Recently I had a chance to speak with both Dassault Systemes (DS) and Intercim about the acquisition of Intercim by DS. On the call were Patrick Michel, Vice President, Solutions and Marketing, DELMIA and Romain LaVault, Vice President Strategic Development, Intercim.
Intercim provides software to help customers in advanced and highly regulated industries with real-time Manufacturing Operations Management (MOM) and Predictive Analytics for Discovery, Design, Manufacturing, and Operations. Intercim enables the supply network to better define manufacturing processes, execute shop orders, manage non-conformance and ensure quality. One of the benefits is that real-time control and intelligence on Manufacturing Operations helps Intercim customers achieve their Lean Manufacturing goals quicker and accelerate time-to-market.
Their software, the Pertinence Suite, provides manufacturing execution modules, manufacturing intelligence modules, and is already well integrated with CATIA and Delmia.
In 2007, Intercim acquired Pertinence, a French company with technology for using real time production data to analyze potential quality issues. In 2009, Dassault Systèmes announced a minority position in Intercim LLC and in 2010 announced a global reseller agreement. The idea was to use the DELMIA – ENOVIA Manufacturing Hub or the DS V6 environment to deliver manufacturing process plans and work instructions to the shop floor via the Intercim Pertinence MES system.
Intercim is a US based company in Egan, MI, with French connections; revenue in the last fiscal year I estimate at between $7 – $10 million; DS is purchasing the company for 36.5 million USD. The company employs 70 people worldwide. Its customers include Boeing, BMW, Airbus, Ball Aerospace and Honeywell.
Details on the acquisition
Q. Why is DS making this acquisition?
A. To show our serious commitment in the Manufacturing Execution Systems (MES) space. DS expects to integrate Intercim into the Delmia framework, possible for the creation of a Delmia Shop Floor module.
Q. What is the value in “closing the loop” between manufacturing planning and execution?
A: Faster turn around time in case of a problem and it improves the ability to work on and deliver engineering or manufacturing initiated changes.
Q: Give me some idea of the size of Intercim.
A: We have outstanding about 100,000 software licenses focused on the integration of PLM and Manufacturing Execution Systems (MES). We are widely used in the US, particularly within the aerospace industry. Only 10% of our target market are equipped with an MES system from any vendor, thus offering a huge market potential.

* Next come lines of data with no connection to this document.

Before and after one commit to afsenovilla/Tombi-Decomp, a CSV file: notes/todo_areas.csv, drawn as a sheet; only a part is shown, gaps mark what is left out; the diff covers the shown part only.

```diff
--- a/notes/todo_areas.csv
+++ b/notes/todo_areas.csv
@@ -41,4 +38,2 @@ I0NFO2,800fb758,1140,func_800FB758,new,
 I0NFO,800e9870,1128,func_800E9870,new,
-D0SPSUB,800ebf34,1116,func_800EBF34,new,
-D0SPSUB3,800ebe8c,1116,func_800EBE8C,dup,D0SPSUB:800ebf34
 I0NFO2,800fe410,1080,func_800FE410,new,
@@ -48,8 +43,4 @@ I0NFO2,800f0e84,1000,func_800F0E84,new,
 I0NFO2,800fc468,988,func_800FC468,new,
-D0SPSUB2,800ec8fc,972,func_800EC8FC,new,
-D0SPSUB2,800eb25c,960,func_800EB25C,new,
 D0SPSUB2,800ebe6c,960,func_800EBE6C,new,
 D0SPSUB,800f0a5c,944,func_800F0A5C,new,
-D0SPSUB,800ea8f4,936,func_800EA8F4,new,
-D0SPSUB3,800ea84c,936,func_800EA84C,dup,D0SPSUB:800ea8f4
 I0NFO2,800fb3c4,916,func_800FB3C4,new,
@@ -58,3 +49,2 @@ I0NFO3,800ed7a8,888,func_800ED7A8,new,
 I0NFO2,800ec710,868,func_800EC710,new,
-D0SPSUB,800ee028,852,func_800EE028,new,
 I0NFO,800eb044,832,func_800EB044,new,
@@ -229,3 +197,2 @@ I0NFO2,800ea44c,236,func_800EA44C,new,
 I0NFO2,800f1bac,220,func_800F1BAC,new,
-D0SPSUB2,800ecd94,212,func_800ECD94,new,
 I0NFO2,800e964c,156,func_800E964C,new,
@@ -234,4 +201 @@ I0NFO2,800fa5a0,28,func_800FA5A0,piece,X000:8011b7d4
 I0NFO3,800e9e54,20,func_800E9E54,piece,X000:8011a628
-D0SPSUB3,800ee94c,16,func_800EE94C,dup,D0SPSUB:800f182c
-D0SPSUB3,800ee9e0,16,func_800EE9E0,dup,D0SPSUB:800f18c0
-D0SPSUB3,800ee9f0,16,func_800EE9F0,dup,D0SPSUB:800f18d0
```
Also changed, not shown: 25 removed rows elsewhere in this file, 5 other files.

Q. How is the software used for regulatory compliance?
A. I can give you several examples. We are used for NASA’s space shuttle for the cargo tracking and have replaced mountains of paperwork. Obviously, for aerospace, individual part serial number control is required; Intercim software accomplished that. In the pharmaceutical industry, the process is important. Such items as temperature, time stamps for dating, operator and machine usage are important and can be captured and fed back to the engineering department as well. In the case of creating flu vaccines data can be read real time to enhance rapid build up of the vaccine. Many data points can be read with no need to wait for later batch analysis results.

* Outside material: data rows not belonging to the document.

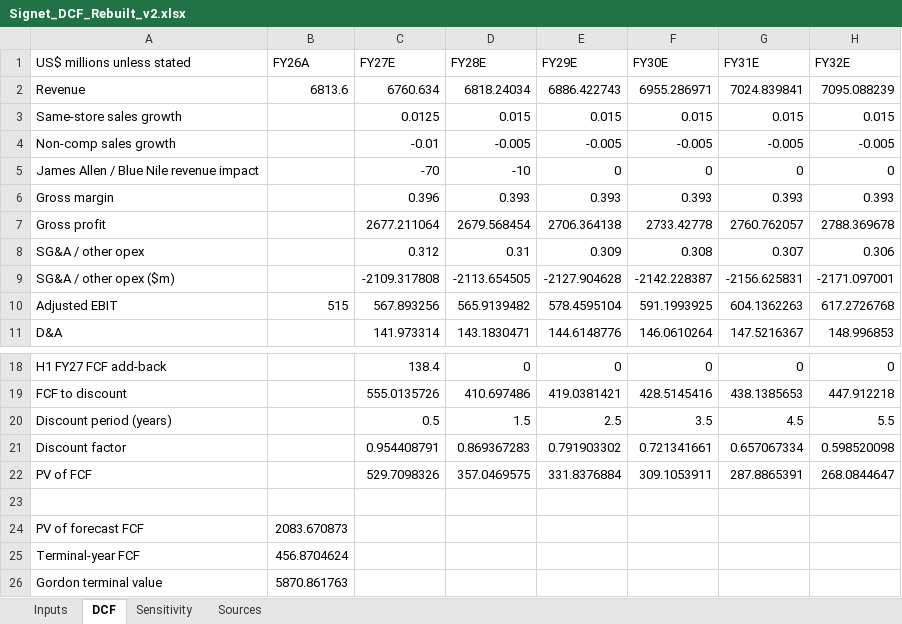
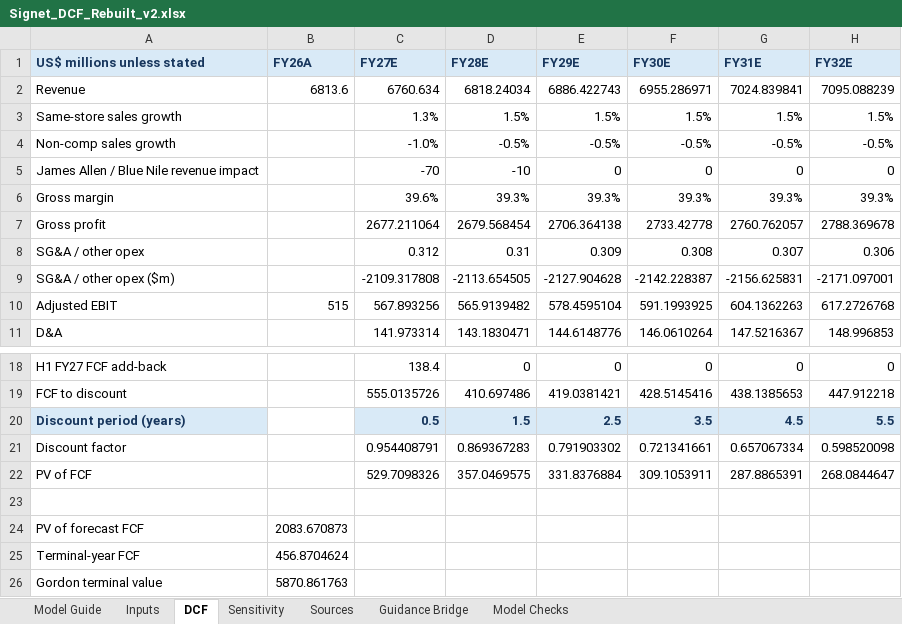
Before and after one commit to ThymeCapsule/investment-banking-portfolio, an Excel workbook: valuation-case-studies/signet-jewelers/Signet_DCF_Rebuilt_v2.xlsx, sheet DCF, drawn as a sheet; only a part is shown, gaps mark what is left out; values as stored, in another font and other column widths than the file's, no borders; the diff names each change by its address in the sheet, - before the commit and + after, or states it on an @@ line.

```diff
--- a/valuation-case-studies/signet-jewelers/Signet_DCF_Rebuilt_v2.xlsx (sheet DCF)
+++ b/valuation-case-studies/signet-jewelers/Signet_DCF_Rebuilt_v2.xlsx (sheet DCF)
+sheet tab: Model Guide
+sheet tab: Guidance Bridge
+sheet tab: Model Checks
@@ A1:H1 fill: none → #D9EAF7, bold: off → on, text colour: black → #17365D @@
-C3 (FY27E): 0.0125
+C3 (FY27E): 1.3%
-D3 (FY28E): 0.015
+D3 (FY28E): 1.5%
-E3 (FY29E): 0.015
+E3 (FY29E): 1.5%
-F3 (FY30E): 0.015
+F3 (FY30E): 1.5%
-G3 (FY31E): 0.015
+G3 (FY31E): 1.5%
-H3 (FY32E): 0.015
+H3 (FY32E): 1.5%
-C4 (FY27E): -0.01
+C4 (FY27E): -1.0%
-D4 (FY28E): -0.005
+D4 (FY28E): -0.5%
-E4 (FY29E): -0.005
+E4 (FY29E): -0.5%
-F4 (FY30E): -0.005
+F4 (FY30E): -0.5%
-G4 (FY31E): -0.005
+G4 (FY31E): -0.5%
-H4 (FY32E): -0.005
+H4 (FY32E): -0.5%
-C6 (FY27E): 0.396
+C6 (FY27E): 39.6%
-D6 (FY28E): 0.393
+D6 (FY28E): 39.3%
-E6 (FY29E): 0.393
+E6 (FY29E): 39.3%
-F6 (FY30E): 0.393
+F6 (FY30E): 39.3%
-G6 (FY31E): 0.393
+G6 (FY31E): 39.3%
-H6 (FY32E): 0.393
+H6 (FY32E): 39.3%
@@ A20 fill: none → #D9EAF7, bold: off → on, text colour: black → #17365D @@
@@ C20:H20 fill: none → #D9EAF7, bold: off → on, text colour: black → #17365D @@
```
Also changed, not shown: sheet Inputs, sheet Sources, sheet Sensitivity.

Q. What about any potential existing OEM contracts?
A. Our only OEM arrangement is with DS.
Q Tell me about the analytics aspect of Intercim.

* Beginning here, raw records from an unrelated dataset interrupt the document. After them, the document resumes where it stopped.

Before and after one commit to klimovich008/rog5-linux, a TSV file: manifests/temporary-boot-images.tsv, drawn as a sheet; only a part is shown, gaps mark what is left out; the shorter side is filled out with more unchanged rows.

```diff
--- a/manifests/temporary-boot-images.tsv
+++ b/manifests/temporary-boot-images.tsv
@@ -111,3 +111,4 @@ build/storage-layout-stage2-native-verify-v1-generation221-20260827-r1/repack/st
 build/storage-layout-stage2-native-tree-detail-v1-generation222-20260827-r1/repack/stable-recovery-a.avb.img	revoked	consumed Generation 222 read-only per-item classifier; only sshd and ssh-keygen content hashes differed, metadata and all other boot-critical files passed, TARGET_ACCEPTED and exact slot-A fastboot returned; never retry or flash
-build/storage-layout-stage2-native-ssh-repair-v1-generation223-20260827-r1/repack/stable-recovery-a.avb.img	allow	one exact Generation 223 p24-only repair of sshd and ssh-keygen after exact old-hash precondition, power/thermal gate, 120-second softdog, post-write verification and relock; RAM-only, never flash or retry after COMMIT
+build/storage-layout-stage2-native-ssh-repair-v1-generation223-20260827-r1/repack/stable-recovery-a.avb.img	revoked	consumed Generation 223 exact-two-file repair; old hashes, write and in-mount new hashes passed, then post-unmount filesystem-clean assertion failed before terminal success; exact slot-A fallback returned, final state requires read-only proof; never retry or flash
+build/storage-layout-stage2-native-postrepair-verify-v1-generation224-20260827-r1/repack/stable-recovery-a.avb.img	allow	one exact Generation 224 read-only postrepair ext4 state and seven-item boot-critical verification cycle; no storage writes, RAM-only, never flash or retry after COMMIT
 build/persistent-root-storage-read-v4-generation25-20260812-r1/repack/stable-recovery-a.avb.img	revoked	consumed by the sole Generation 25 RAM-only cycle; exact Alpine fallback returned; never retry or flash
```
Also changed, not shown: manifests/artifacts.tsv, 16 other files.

A. Analytics allows access to as built data for the PLM system. Decisions can be made as to whether the as-built is the same as the as-designed. Further, we can analyze the reasons for generating scrap and even to understand the commonality of scrap.
Q. Does DS envision major changes in the Intercim management?
A. No, the people in Intercim are very important to our plans and we hope for a high retention rate.
This appears to be a natural extension of DS plans to extend Delmia throughout the enterprise. The two companies were already very close for the last several years and this fills a gap in shop floor control, as well as data analysis to predict potential quality problems. On the shop floor side, it brings DS closer to Siemens Tecnomatix offering, their archrival in aerospace and automotive companies. In shop floor analytics DS now has the edge.
I admit that I have been wrestling with the idea that shop floor control (SFC) is driven by a manufacturing production release system, namely material requirements planning (MRP) and ERP systems, which generate the manufacturing plans that SFC tracks. DS never likes not being in the driver’s seat. Could there be some exciting possibilities for this in the future? Hmmm. I doubt it, but one can never tell.